The Very Revd Derek Hole writes:
CANON Derek George Goodman, who died on 11 June, began his Christian journey in Leicester Cathedral where he became a choirboy. It was there that his faith was ignited, and Derek loved his involvement in cathedral life.
Born on 3 June 1934, he went from school in Leicester to Oxford, where he read English. He graduated in 1957 and then trained as a teacher; he initially taught English at Humphrey Perkins School in Barrow upon Soar, Leicestershire. It was at this time that he met and married Margaret, to whom he was happily married for nearly 60 years.
Derek had felt the call to the ministry, and, in 1959, went to Ridley Hall, Cambridge. He served his curacy at Christ Church, Chilwell, near Nottingham, and, four years later, was appointed Rector of St Mary’s, Eastwood, in the diocese of Southwell & Nottinghamshire.
The church building had been destroyed by fire and Derek had to rebuild it. With it, he inherited a small congregation of six active parishioners. In addition to the rebuilding of the church, a youth and social centre was built, and this hosted many social events. Alongside this, the congregation was growing to about 200 Sunday worshippers.
Derek became involved with both Pathfinder and Church Youth Fellowship Associations and organised and led summer camps. He also contributed a tremendous amount to the community: he set up a volunteer bureau in the town, a Citizens Advice Bureau, and a branch of Age Concern. He forged links with the schools and brought church leaders together. Outside the Church, he stood successfully as an Independent member of the Broxtowe Borough Council and was also an active member of the local Rotary Club. While at Eastwood, Derek was appointed Diocesan Chief Inspector of Schools, a position he continued to hold when he became Vicar of Woodthorpe in 1984.
At Woodthorpe, Derek reordered the church and encouraged people to consider their ministry in the Church. He is remembered as a passionate evangelist and teacher, a priest with a pastoral heart and a particular caring for young people. People said that they did not need to go and listen to Billy Graham when they had Derek.
In 1989, Derek was appointed Diocesan Director of Education for Leicester, and, two years later, an Honorary Canon of the cathedral. One of his great achievements was overseeing the establishment of the Board of Education as an independent trust, thus making the financial position of the trust secure. The Board of Education was also responsible for children’s and youth work and he supported both ministries. He had a good relationship with his schools and was well respected by both the head teachers and governors. He retired in 1998.

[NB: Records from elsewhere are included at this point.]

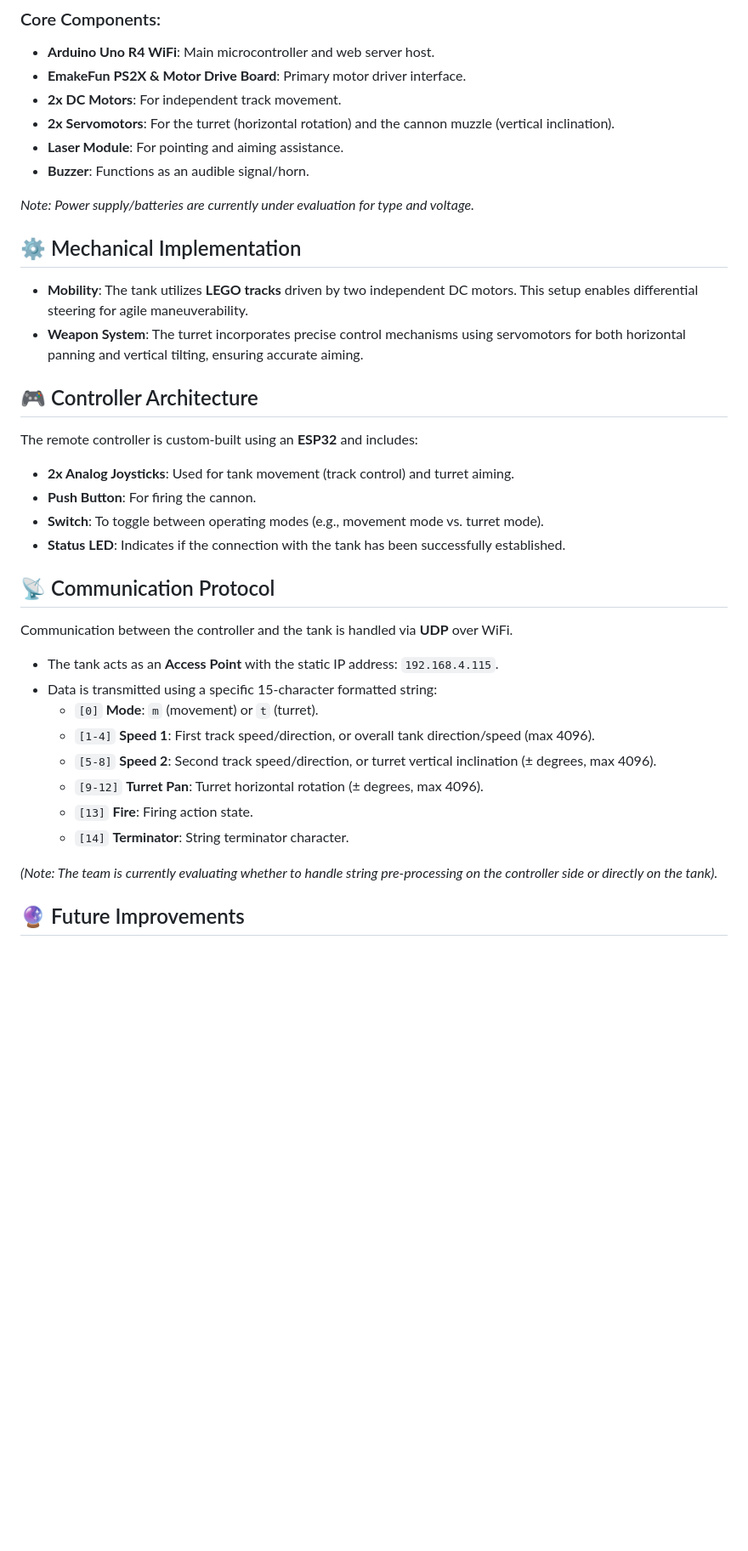
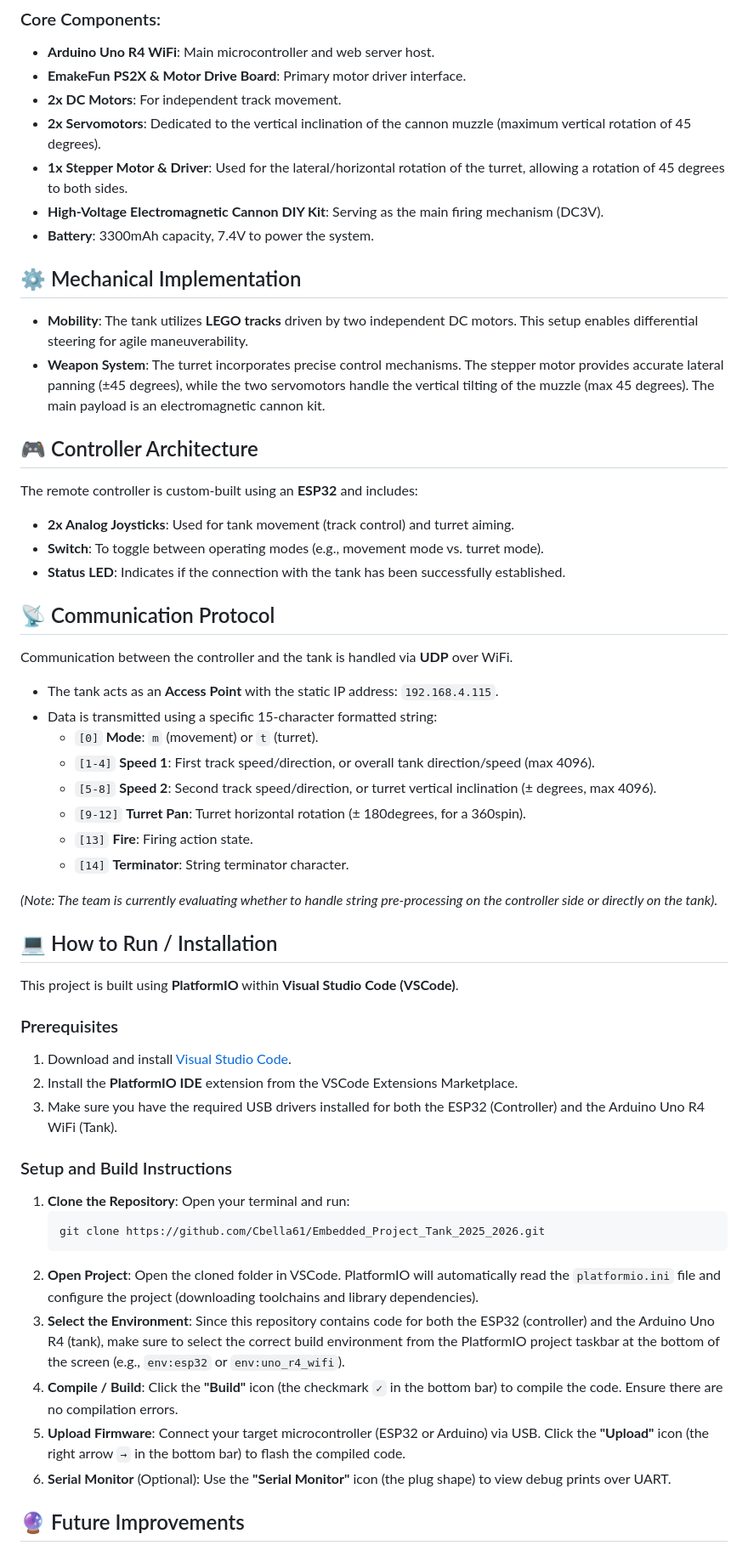
Before and after one commit to cbella61/Embedded_Project_Tank_2025_2026, a Markdown page: README.md, the part around one of its changes. Shown at 85% size. Rendered like a GitHub page; blank space fills up the shorter version.

````diff
--- a/README.md
+++ b/README.md
@@ -19,20 +20,18 @@ The core of this system is the **Arduino Uno R4 WiFi** microcontroller, which ma
 - **Arduino Uno R4 WiFi**: Main microcontroller and web server host.
 - **EmakeFun PS2X & Motor Drive Board**: Primary motor driver interface.
 - **2x DC Motors**: For independent track movement.
-- **2x Servomotors**: For the turret (horizontal rotation) and the cannon muzzle (vertical inclination).
-- **Laser Module**: For pointing and aiming assistance.
-- **Buzzer**: Functions as an audible signal/horn.
-
-*Note: Power supply/batteries are currently under evaluation for type and voltage.*
+- **2x Servomotors**: Dedicated to the vertical inclination of the cannon muzzle (maximum vertical rotation of 45 degrees).
+- **1x Stepper Motor & Driver**: Used for the lateral/horizontal rotation of the turret, allowing a rotation of 45 degrees to both sides.
+- **High-Voltage Electromagnetic Cannon DIY Kit**: Serving as the main firing mechanism (DC3V).
+- **Battery**: 3300mAh capacity, 7.4V to power the system.
 
 ## ⚙️ Mechanical Implementation
 - **Mobility**: The tank utilizes **LEGO tracks** driven by two independent DC motors. This setup enables differential steering for agile maneuverability.
-- **Weapon System**: The turret incorporates precise control mechanisms using servomotors for both horizontal panning and vertical tilting, ensuring accurate aiming.
+- **Weapon System**: The turret incorporates precise control mechanisms. The stepper motor provides accurate lateral panning (±45 degrees), while the two servomotors handle the vertical tilting of the muzzle (max 45 degrees). The main payload is an electromagnetic cannon kit.
 
 ## 🎮 Controller Architecture
 The remote controller is custom-built using an **ESP32** and includes:
 - **2x Analog Joysticks**: Used for tank movement (track control) and turret aiming.
-- **Push Button**: For firing the cannon.
 - **Switch**: To toggle between operating modes (e.g., movement mode vs. turret mode).
 - **Status LED**: Indicates if the connection with the tank has been successfully established.
 
@@ -43,12 +42,38 @@ Communication between the controller and the tank is handled via **UDP** over Wi
   - `[0]` **Mode**: `m` (movement) or `t` (turret).
   - `[1-4]` **Speed 1**: First track speed/direction, or overall tank direction/speed (max 4096).
   - `[5-8]` **Speed 2**: Second track speed/direction, or turret vertical inclination (± degrees, max 4096).
-  - `[9-12]` **Turret Pan**: Turret horizontal rotation (± degrees, max 4096).
+  - `[9-12]` **Turret Pan**: Turret horizontal rotation (± 180degrees, for a 360spin).
   - `[13]` **Fire**: Firing action state.
   - `[14]` **Terminator**: String terminator character.
 
 *(Note: The team is currently evaluating whether to handle string pre-processing on the controller side or directly on the tank).*
 
+## 💻 How to Run / Installation
+
+This project is built using **PlatformIO** within **Visual Studio Code (VSCode)**.
+
+### Prerequisites
+1. Download and install [Visual Studio Code](https://code.visualstudio.com/).
+2. Install the **PlatformIO IDE** extension from the VSCode Extensions Marketplace.
+3. Make sure you have the required USB drivers installed for both the ESP32 (Controller) and the Arduino Uno R4 WiFi (Tank).
+
+### Setup and Build Instructions
+1. **Clone the Repository**:
+   Open your terminal and run:
+   ```bash
+   git clone https://github.com/Cbella61/Embedded_Project_Tank_2025_2026.git
+   ```
+2. **Open Project**:
+   Open the cloned folder in VSCode. PlatformIO will automatically read the `platformio.ini` file and configure the project (downloading toolchains and library dependencies).
+3. **Select the Environment**:
+   Since this repository contains code for both the ESP32 (controller) and the Arduino Uno R4 (tank), make sure to select the correct build environment from the PlatformIO project taskbar at the bottom of the screen (e.g., `env:esp32` or `env:uno_r4_wifi`).
+4. **Compile / Build**:
+   Click the **"Build"** icon (the checkmark `✓` in the bottom bar) to compile the code. Ensure there are no compilation errors.
+5. **Upload Firmware**:
+   Connect your target microcontroller (ESP32 or Arduino) via USB. Click the **"Upload"** icon (the right arrow `→` in the bottom bar) to flash the compiled code.
+6. **Serial Monitor** (Optional):
+   Use the **"Serial Monitor"** icon (the plug shape) to view debug prints over UART.
+
 ## 🔮 Future Improvements
 - **Cannon Incline Calculator**: Integration of an accelerometer to calculate tilt.
 - **Target Distance Measurement**: Using an ultrasound sensor to calculate the tank's distance from the target.
````
Also changed, not shown: other parts of README.md (+2 -1 lines).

Retirement proved to be the beginning of a new career. He was already a magistrate and an active Rotarian. He was appointed Chairman of the Monitoring Board at Leicester Prison and a member of the Probation Board. He was also appointed Chairman of Governors of Westgate School, where a new school was built; a non-executive director of Leicester Royal Infirmary; a trustee of the Alderman Newton Trust and, later, Chairman of Governors. He became a Relate counsellor and was also involved in Charity Link.
All in all, he led a full and fulfilling life, until his health caused him problems and here he had the loving support of his wife, Margaret, and his family. A consistent message running through the many letters Margaret has received since Derek’s death is that Derek had touched so many people’s lives over the years and brought many people to faith.
I have always felt that Derek was not only named Goodman but was a good man. As a Christian, he believed that “here we have no lasting city, but look for the city that is to come,” which Derek has now entered and where, we pray, he rests in peace.